RECORDS ::
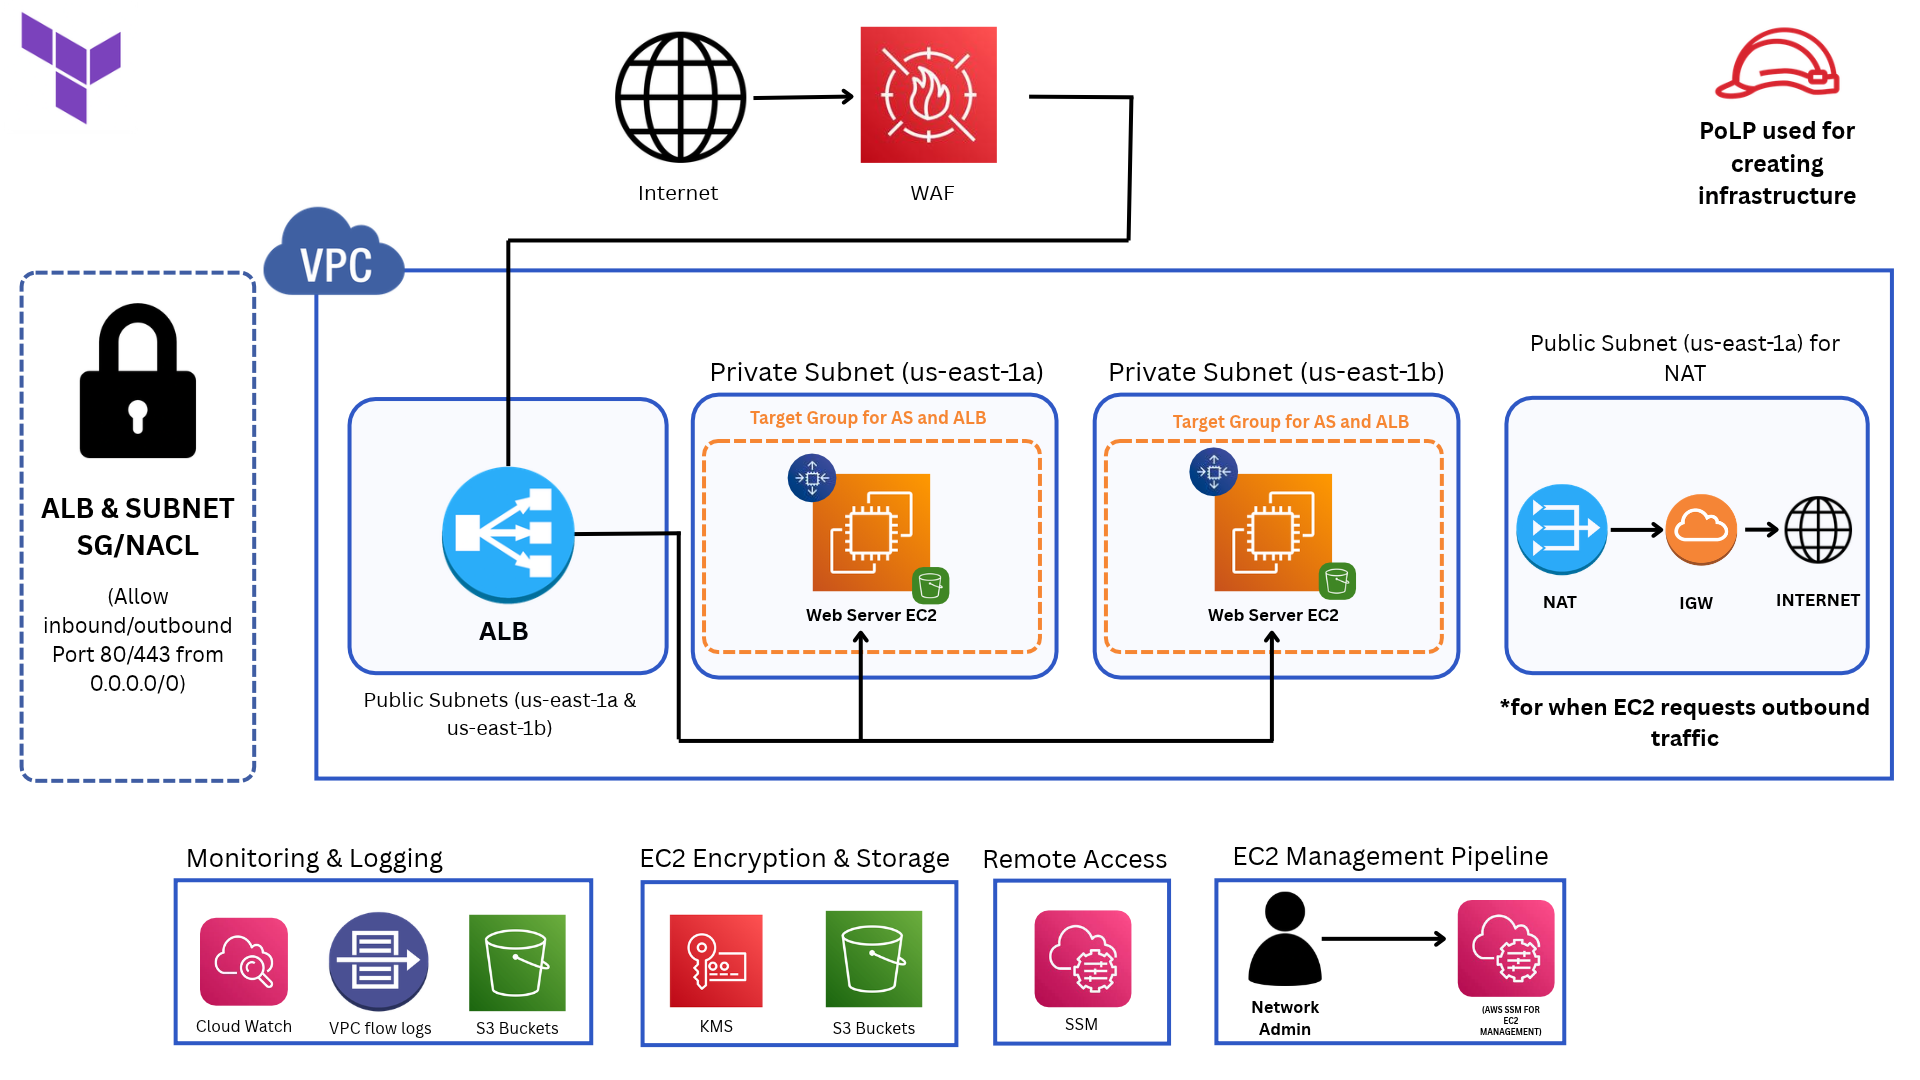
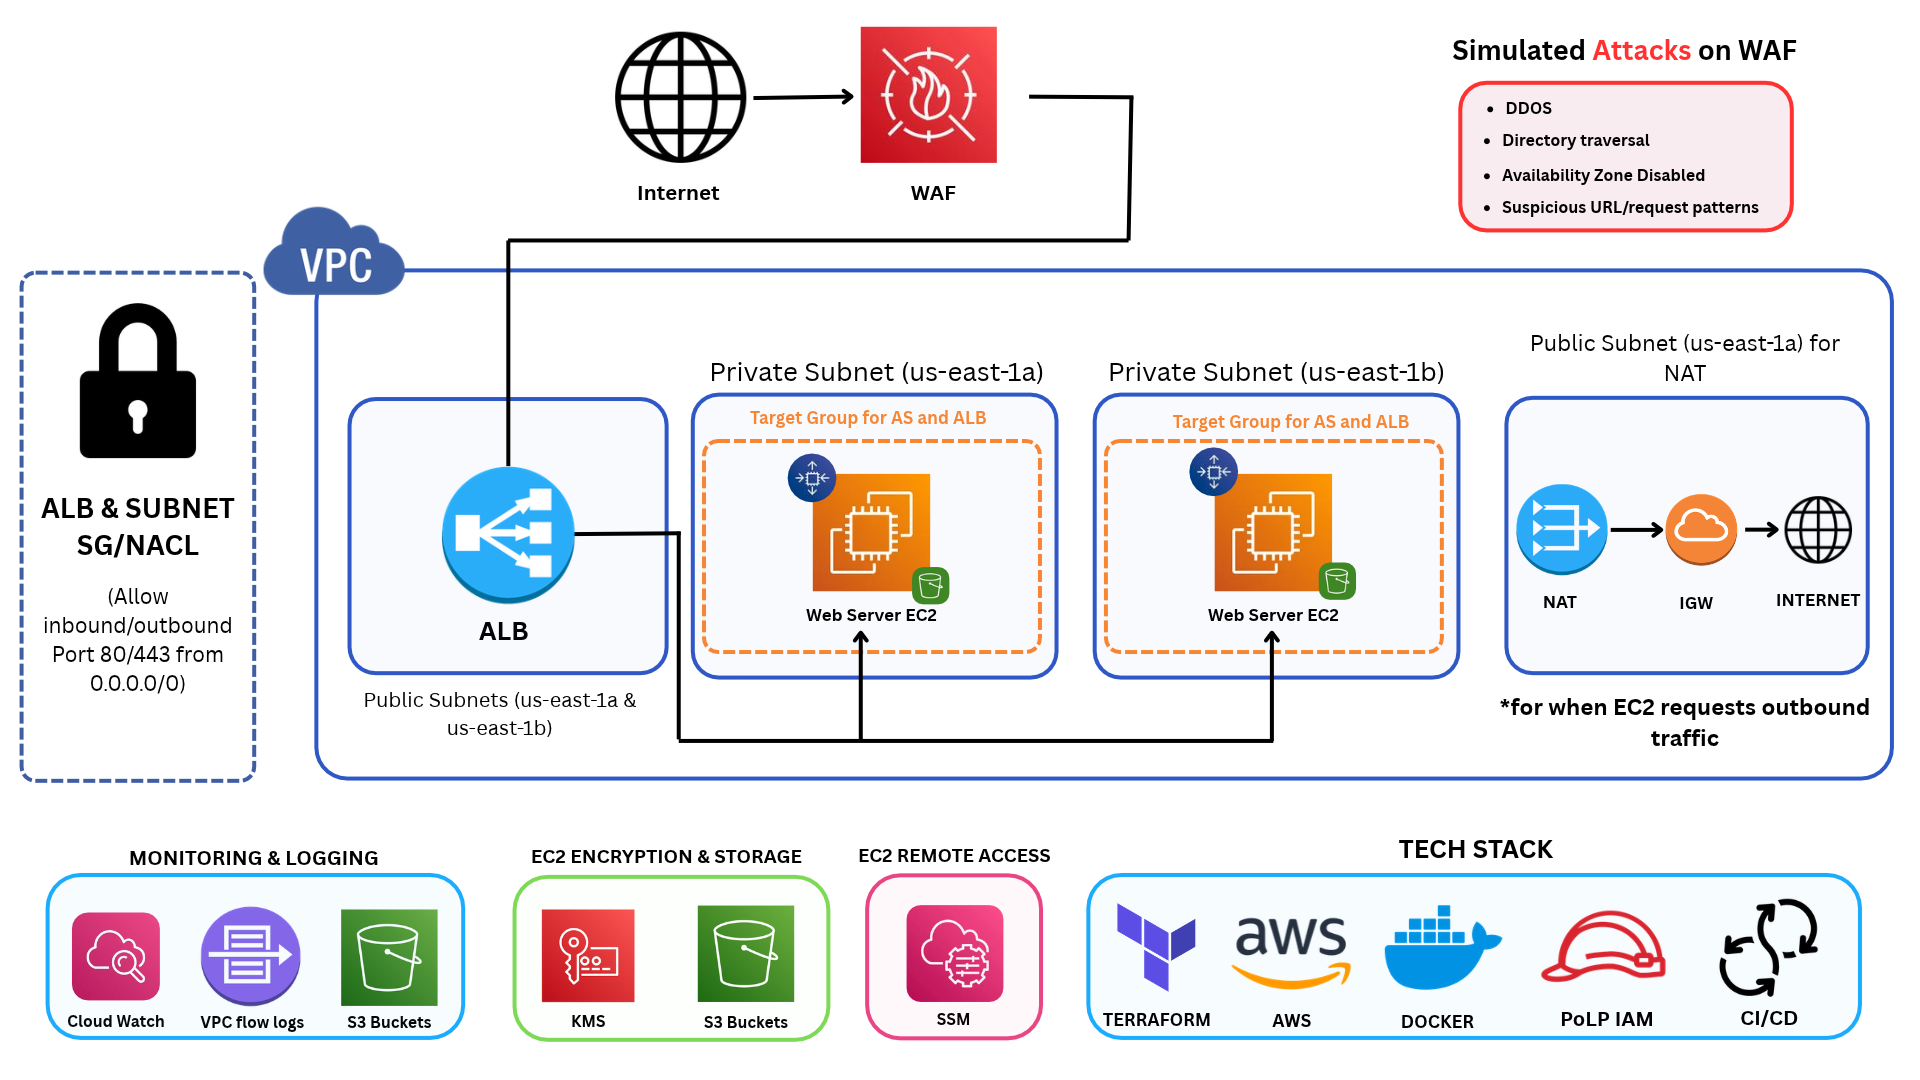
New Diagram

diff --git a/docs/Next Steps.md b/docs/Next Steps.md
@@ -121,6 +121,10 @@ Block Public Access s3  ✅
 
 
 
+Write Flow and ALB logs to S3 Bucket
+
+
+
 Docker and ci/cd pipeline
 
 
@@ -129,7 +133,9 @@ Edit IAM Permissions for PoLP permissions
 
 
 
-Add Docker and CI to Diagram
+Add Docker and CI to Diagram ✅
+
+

WHAT IS EXPECTED :: Once the pictures are set aside, repeat each entry exactly as it stands.

ANSWER BELOW ::
New Diagram

diff --git a/docs/Next Steps.md b/docs/Next Steps.md
@@ -121,6 +121,10 @@ Block Public Access s3  ✅
 
 
 
+Write Flow and ALB logs to S3 Bucket
+
+
+
 Docker and ci/cd pipeline
 
 
@@ -129,7 +133,9 @@ Edit IAM Permissions for PoLP permissions
 
 
 
-Add Docker and CI to Diagram
+Add Docker and CI to Diagram ✅
+
+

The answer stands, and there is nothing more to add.